The Scientology organisation has spawned a large number of other groups
and projects, often with ostensibly humanitarian aims, such as promoting
literacy or exposing human rights abuse. Scientology's involvement with
these groups is often cited as evidence that Scientology's main aims are
humanitarian, and that Scientology is effective in dealing with
The problem comes when one asks for hard evidence to back up the claims of wild success. Why is it so hard to find independent confirmation of the claimed benefits for society? Also, can one really trust the claims that these organisations are social pressure groups and not recruiting fronts for an organisation of which the public is becoming increasingly wary?
In the opinion of the present writer, this set of groups constitutes a highly skilled public relations strategy, making use of Scientology's idealistic, unquestioning followers in projects which mislead the public, or even recruit people who would be wary of a direct approach from Scientologists.
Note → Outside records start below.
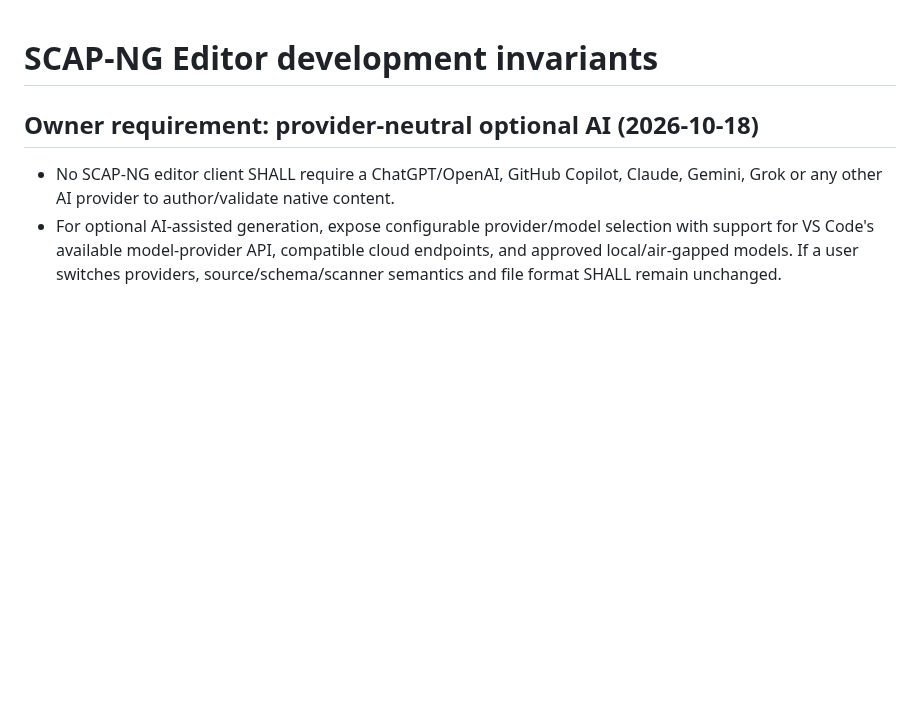
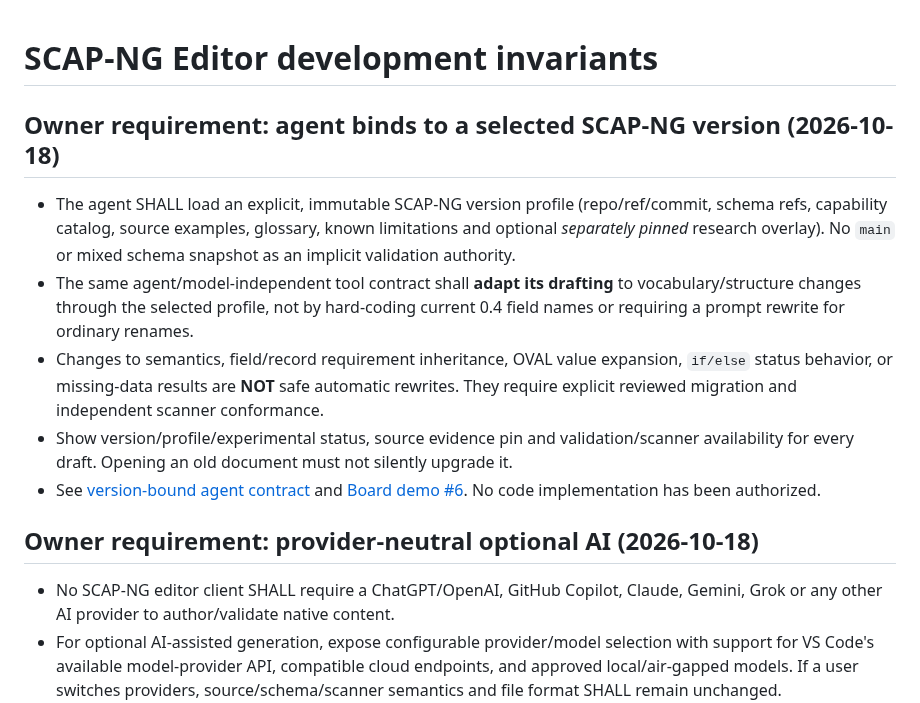
Before and after one commit to vanderpol/scap-ng-editor, a Markdown page: AGENTS.md, the part around the change. Drawn GitHub-style; blank space fills up the shorter version.

Commit message:
docs(#6,#4): require version-pinned agent profiles and explicit semantic migration boundaries

```diff
--- a/AGENTS.md
+++ b/AGENTS.md
@@ -1,4 +1,12 @@
 # SCAP-NG Editor development invariants
+
+## Owner requirement: agent binds to a selected SCAP-NG version (2026-10-18)
+
+- The agent SHALL load an explicit, immutable SCAP-NG version profile (repo/ref/commit, schema refs, capability catalog, source examples, glossary, known limitations and optional *separately pinned* research overlay). No `main` or mixed schema snapshot as an implicit validation authority.
+- The same agent/model-independent tool contract shall **adapt its drafting** to vocabulary/structure changes through the selected profile, not by hard-coding current 0.4 field names or requiring a prompt rewrite for ordinary renames.
+- Changes to semantics, field/record requirement inheritance, OVAL value expansion, `if/else` status behavior, or missing-data results are **NOT** safe automatic rewrites. They require explicit reviewed migration and independent scanner conformance.
+- Show version/profile/experimental status, source evidence pin and validation/scanner availability for every draft. Opening an old document must not silently upgrade it.
+- See [version-bound agent contract](docs/AGENT-VERSION-PROFILE-CONTRACT.md) and [Board demo #6](https://github.com/vanderpol/scap-ng-editor/issues/6). No code implementation has been authorized.
 
 ## Owner requirement: provider-neutral optional AI (2026-10-18)
 
```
To the casual listener, the name of Scientology can become strongly associated with adjectives such as "humanitarian" or "anti-drug" by these efforts. In public debate, Scientology's spokespeople frequently quote statistics on the performance of these various programmes; "We've got 100,000 people off drugs- have YOU done that?" "We've taught 2 and a half million South African children to read, so we can't be all that bad, can we?"
Scientology's followers are genuinely keen to save the world from drugs and crime and believe they have a uniquely powerful way to achieve it. They take these statistics and the accompanying vague, unsubstantiated first-person accounts at face value. As outsiders, we are not obliged to do the same.
The critical evaluation of these projects has been made more easy by the recent creation of web sites for a number of Scientology's affiliated groups. These web sites contain just the kind of unsubstantiated hype which rings alarm bells in critical readers. Those pages are linked from each section heading of this essay.
You will see that Scientology makes a lot of use of personal accounts. I'd like to redress this balance: if you have had any bad experiences as a member or a client of any of the organisations mentioned here, please tell me at M.L.Poulter@bris.ac.uk.